When you restate the data, keep every word as it is and drop the images.

Supplied material Start Marker

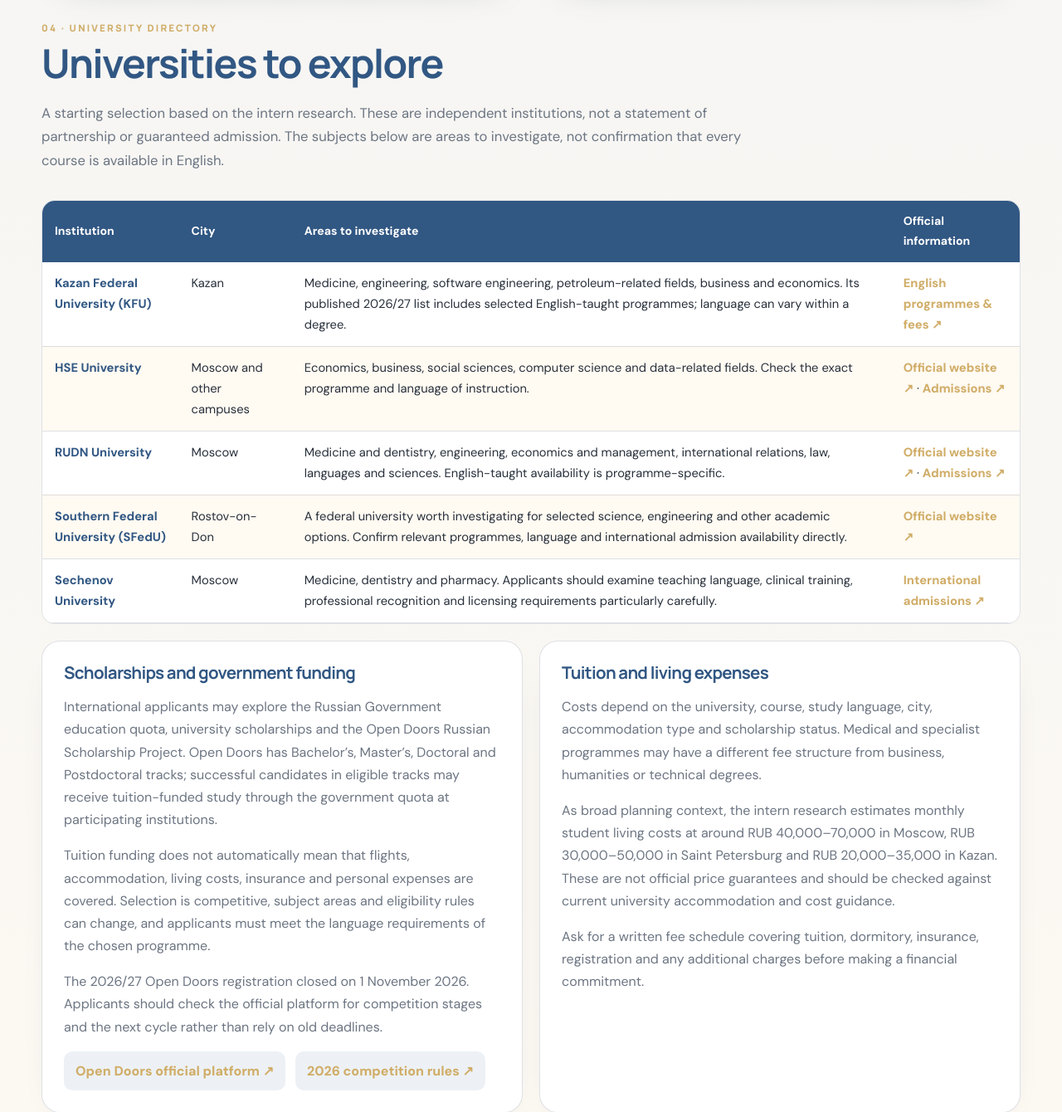
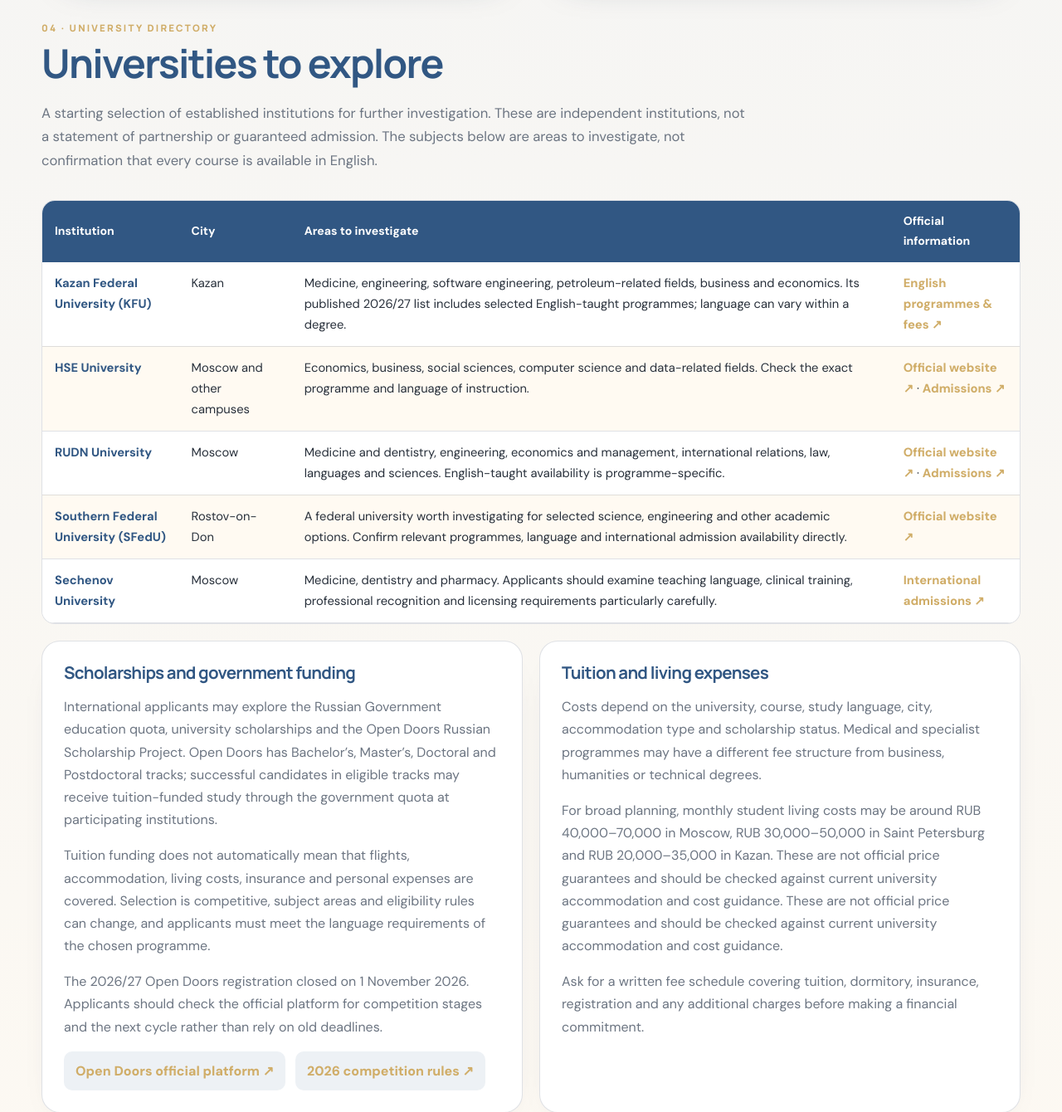
Before and after one commit to quoristaoverseas/Quorista-Overseas, a plain HTML site: page destinations/russia.html in a window 1280 px wide. Shown: the part 3220-4560 px from the top of the page at 83% size. Drawn offline with Linux system fonts and the light colour scheme.

Commit message:
Polish destination guide copy and remove internal research references

```diff
--- a/destinations/russia.html
+++ b/destinations/russia.html
@@ -61,7 +61,7 @@ body{background:var(--cream);color:var(--text)}.site-header:before{background:rg
 <article class="panel"><h3>Documents applicants may need</h3><ul><li>Valid passport and university application form.</li><li>School or university certificates and complete transcripts.</li><li>Russian or English translations in the format requested by the institution.</li><li>Language proficiency evidence, where required.</li><li>Motivation letter, CV, references, portfolio or research proposal where relevant.</li><li>Medical, insurance, financial and other supporting documents requested for admission or the visa process.</li></ul><p>Some qualifications may need apostille, legalisation or formal recognition. Do not arrange translations or legalisation until the university confirms the exact requirements.</p></article>
 <article class="panel"><h3>Typical application journey</h3><div class="steps" style="grid-template-columns:1fr 1fr"><article class="step"><b>01</b><h3>Assess</h3><p>Academic profile, subject fit, language and budget.</p></article><article class="step"><b>02</b><h3>Shortlist</h3><p>Compare exact programmes, campus and recognition.</p></article><article class="step"><b>03</b><h3>Apply</h3><p>Submit documents and complete selection.</p></article><article class="step"><b>04</b><h3>Prepare</h3><p>Admission, invitation, visa and arrival steps.</p></article></div></article>
 </div>
-<div class="section-head" id="universities" style="margin-top:38px"><div class="eyebrow">04 · UNIVERSITY DIRECTORY</div><h2>Universities to explore</h2><p>A starting selection based on the intern research. These are independent institutions, not a statement of partnership or guaranteed admission. The subjects below are areas to investigate, not confirmation that every course is available in English.</p></div>
+<div class="section-head" id="universities" style="margin-top:38px"><div class="eyebrow">04 · UNIVERSITY DIRECTORY</div><h2>Universities to explore</h2><p>A starting selection of established institutions for further investigation. These are independent institutions, not a statement of partnership or guaranteed admission. The subjects below are areas to investigate, not confirmation that every course is available in English.</p></div>
 <div class="table-wrap"><table class="directory"><thead><tr><th>Institution</th><th>City</th><th>Areas to investigate</th><th>Official information</th></tr></thead><tbody>
 <tr><td><b>Kazan Federal University (KFU)</b></td><td>Kazan</td><td>Medicine, engineering, software engineering, petroleum-related fields, business and economics. Its published 2026/27 list includes selected English-taught programmes; language can vary within a degree.</td><td><a href="https://eng.kpfu.ru/english-taught-programs/programs-and-tuition-fees/" target="_blank" rel="noopener">English programmes & fees ↗</a></td></tr>
 <tr><td><b>HSE University</b></td><td>Moscow and other campuses</td><td>Economics, business, social sciences, computer science and data-related fields. Check the exact programme and language of instruction.</td><td><a href="https://www.hse.ru/en/" target="_blank" rel="noopener">Official website ↗</a> · <a href="https://admissions.hse.ru/en" target="_blank" rel="noopener">Admissions ↗</a></td></tr>
@@ -71,7 +71,7 @@ body{background:var(--cream);color:var(--text)}.site-header:before{background:rg
 </tbody></table></div>
 <div class="two-col" style="margin-top:20px">
 <article class="panel"><h3>Scholarships and government funding</h3><p>International applicants may explore the Russian Government education quota, university scholarships and the Open Doors Russian Scholarship Project. Open Doors has Bachelor’s, Master’s, Doctoral and Postdoctoral tracks; successful candidates in eligible tracks may receive tuition-funded study through the government quota at participating institutions.</p><p>Tuition funding does not automatically mean that flights, accommodation, living costs, insurance and personal expenses are covered. Selection is competitive, subject areas and eligibility rules can change, and applicants must meet the language requirements of the chosen programme.</p><p>The 2026/27 Open Doors registration closed on 1 November 2026. Applicants should check the official platform for competition stages and the next cycle rather than rely on old deadlines.</p><div class="source-links"><a href="https://od.globaluni.ru/" target="_blank" rel="noopener">Open Doors official platform ↗</a><a href="https://od.globaluni.ru/rules" target="_blank" rel="noopener">2026 competition rules ↗</a></div></article>
-<article class="panel"><h3>Tuition and living expenses</h3><p>Costs depend on the university, course, study language, city, accommodation type and scholarship status. Medical and specialist programmes may have a different fee structure from business, humanities or technical degrees.</p><p>As broad planning context, the intern research estimates monthly student living costs at around RUB 40,000–70,000 in Moscow, RUB 30,000–50,000 in Saint Petersburg and RUB 20,000–35,000 in Kazan. These are not official price guarantees and should be checked against current university accommodation and cost guidance.</p><p>Ask for a written fee schedule covering tuition, dormitory, insurance, registration and any additional charges before making a financial commitment.</p></article>
+<article class="panel"><h3>Tuition and living expenses</h3><p>Costs depend on the university, course, study language, city, accommodation type and scholarship status. Medical and specialist programmes may have a different fee structure from business, humanities or technical degrees.</p><p>For broad planning, monthly student living costs may be around RUB 40,000–70,000 in Moscow, RUB 30,000–50,000 in Saint Petersburg and RUB 20,000–35,000 in Kazan. These are not official price guarantees and should be checked against current university accommodation and cost guidance. These are not official price guarantees and should be checked against current university accommodation and cost guidance.</p><p>Ask for a written fee schedule covering tuition, dormitory, insurance, registration and any additional charges before making a financial commitment.</p></article>
 </div>
 <div class="two-col" style="margin-top:20px">
 <article class="panel"><h3>Student visa overview</h3><p>For applicants who require a visa, the usual study route begins after admission: the university arranges or supports the official invitation, the student completes the appropriate visa application through a Russian consular office, and then follows the university’s arrival, migration-registration and other legal formalities. Visa duration, entry count, extension and required documents depend on the individual case and current rules.</p><p>A tourist e-visa is not a student visa and should not be used as a substitute for the university-supported study route. The Russian MFA and the relevant consular office are the authorities for current visa instructions.</p><div class="source-links"><a href="https://studyinrussia.ru/en/education" target="_blank" rel="noopener">Study in Russia: education & arrival guidance ↗</a><a href="https://www.kdmid.ru/cons/visas/" target="_blank" rel="noopener">Russian MFA: visa information ↗</a></div></article>
```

Supplied material End Marker

→ **Answer space**
Before and after one commit to quoristaoverseas/Quorista-Overseas, a plain HTML site: page destinations/russia.html in a window 1280 px wide. Shown: the part 3220-4560 px from the top of the page at 83% size. Drawn offline with Linux system fonts and the light colour scheme.

Commit message:
Polish destination guide copy and remove internal research references

```diff
--- a/destinations/russia.html
+++ b/destinations/russia.html
@@ -61,7 +61,7 @@ body{background:var(--cream);color:var(--text)}.site-header:before{background:rg
 <article class="panel"><h3>Documents applicants may need</h3><ul><li>Valid passport and university application form.</li><li>School or university certificates and complete transcripts.</li><li>Russian or English translations in the format requested by the institution.</li><li>Language proficiency evidence, where required.</li><li>Motivation letter, CV, references, portfolio or research proposal where relevant.</li><li>Medical, insurance, financial and other supporting documents requested for admission or the visa process.</li></ul><p>Some qualifications may need apostille, legalisation or formal recognition. Do not arrange translations or legalisation until the university confirms the exact requirements.</p></article>
 <article class="panel"><h3>Typical application journey</h3><div class="steps" style="grid-template-columns:1fr 1fr"><article class="step"><b>01</b><h3>Assess</h3><p>Academic profile, subject fit, language and budget.</p></article><article class="step"><b>02</b><h3>Shortlist</h3><p>Compare exact programmes, campus and recognition.</p></article><article class="step"><b>03</b><h3>Apply</h3><p>Submit documents and complete selection.</p></article><article class="step"><b>04</b><h3>Prepare</h3><p>Admission, invitation, visa and arrival steps.</p></article></div></article>
 </div>
-<div class="section-head" id="universities" style="margin-top:38px"><div class="eyebrow">04 · UNIVERSITY DIRECTORY</div><h2>Universities to explore</h2><p>A starting selection based on the intern research. These are independent institutions, not a statement of partnership or guaranteed admission. The subjects below are areas to investigate, not confirmation that every course is available in English.</p></div>
+<div class="section-head" id="universities" style="margin-top:38px"><div class="eyebrow">04 · UNIVERSITY DIRECTORY</div><h2>Universities to explore</h2><p>A starting selection of established institutions for further investigation. These are independent institutions, not a statement of partnership or guaranteed admission. The subjects below are areas to investigate, not confirmation that every course is available in English.</p></div>
 <div class="table-wrap"><table class="directory"><thead><tr><th>Institution</th><th>City</th><th>Areas to investigate</th><th>Official information</th></tr></thead><tbody>
 <tr><td><b>Kazan Federal University (KFU)</b></td><td>Kazan</td><td>Medicine, engineering, software engineering, petroleum-related fields, business and economics. Its published 2026/27 list includes selected English-taught programmes; language can vary within a degree.</td><td><a href="https://eng.kpfu.ru/english-taught-programs/programs-and-tuition-fees/" target="_blank" rel="noopener">English programmes & fees ↗</a></td></tr>
 <tr><td><b>HSE University</b></td><td>Moscow and other campuses</td><td>Economics, business, social sciences, computer science and data-related fields. Check the exact programme and language of instruction.</td><td><a href="https://www.hse.ru/en/" target="_blank" rel="noopener">Official website ↗</a> · <a href="https://admissions.hse.ru/en" target="_blank" rel="noopener">Admissions ↗</a></td></tr>
@@ -71,7 +71,7 @@ body{background:var(--cream);color:var(--text)}.site-header:before{background:rg
 </tbody></table></div>
 <div class="two-col" style="margin-top:20px">
 <article class="panel"><h3>Scholarships and government funding</h3><p>International applicants may explore the Russian Government education quota, university scholarships and the Open Doors Russian Scholarship Project. Open Doors has Bachelor’s, Master’s, Doctoral and Postdoctoral tracks; successful candidates in eligible tracks may receive tuition-funded study through the government quota at participating institutions.</p><p>Tuition funding does not automatically mean that flights, accommodation, living costs, insurance and personal expenses are covered. Selection is competitive, subject areas and eligibility rules can change, and applicants must meet the language requirements of the chosen programme.</p><p>The 2026/27 Open Doors registration closed on 1 November 2026. Applicants should check the official platform for competition stages and the next cycle rather than rely on old deadlines.</p><div class="source-links"><a href="https://od.globaluni.ru/" target="_blank" rel="noopener">Open Doors official platform ↗</a><a href="https://od.globaluni.ru/rules" target="_blank" rel="noopener">2026 competition rules ↗</a></div></article>
-<article class="panel"><h3>Tuition and living expenses</h3><p>Costs depend on the university, course, study language, city, accommodation type and scholarship status. Medical and specialist programmes may have a different fee structure from business, humanities or technical degrees.</p><p>As broad planning context, the intern research estimates monthly student living costs at around RUB 40,000–70,000 in Moscow, RUB 30,000–50,000 in Saint Petersburg and RUB 20,000–35,000 in Kazan. These are not official price guarantees and should be checked against current university accommodation and cost guidance.</p><p>Ask for a written fee schedule covering tuition, dormitory, insurance, registration and any additional charges before making a financial commitment.</p></article>
+<article class="panel"><h3>Tuition and living expenses</h3><p>Costs depend on the university, course, study language, city, accommodation type and scholarship status. Medical and specialist programmes may have a different fee structure from business, humanities or technical degrees.</p><p>For broad planning, monthly student living costs may be around RUB 40,000–70,000 in Moscow, RUB 30,000–50,000 in Saint Petersburg and RUB 20,000–35,000 in Kazan. These are not official price guarantees and should be checked against current university accommodation and cost guidance. These are not official price guarantees and should be checked against current university accommodation and cost guidance.</p><p>Ask for a written fee schedule covering tuition, dormitory, insurance, registration and any additional charges before making a financial commitment.</p></article>
 </div>
 <div class="two-col" style="margin-top:20px">
 <article class="panel"><h3>Student visa overview</h3><p>For applicants who require a visa, the usual study route begins after admission: the university arranges or supports the official invitation, the student completes the appropriate visa application through a Russian consular office, and then follows the university’s arrival, migration-registration and other legal formalities. Visa duration, entry count, extension and required documents depend on the individual case and current rules.</p><p>A tourist e-visa is not a student visa and should not be used as a substitute for the university-supported study route. The Russian MFA and the relevant consular office are the authorities for current visa instructions.</p><div class="source-links"><a href="https://studyinrussia.ru/en/education" target="_blank" rel="noopener">Study in Russia: education & arrival guidance ↗</a><a href="https://www.kdmid.ru/cons/visas/" target="_blank" rel="noopener">Russian MFA: visa information ↗</a></div></article>
```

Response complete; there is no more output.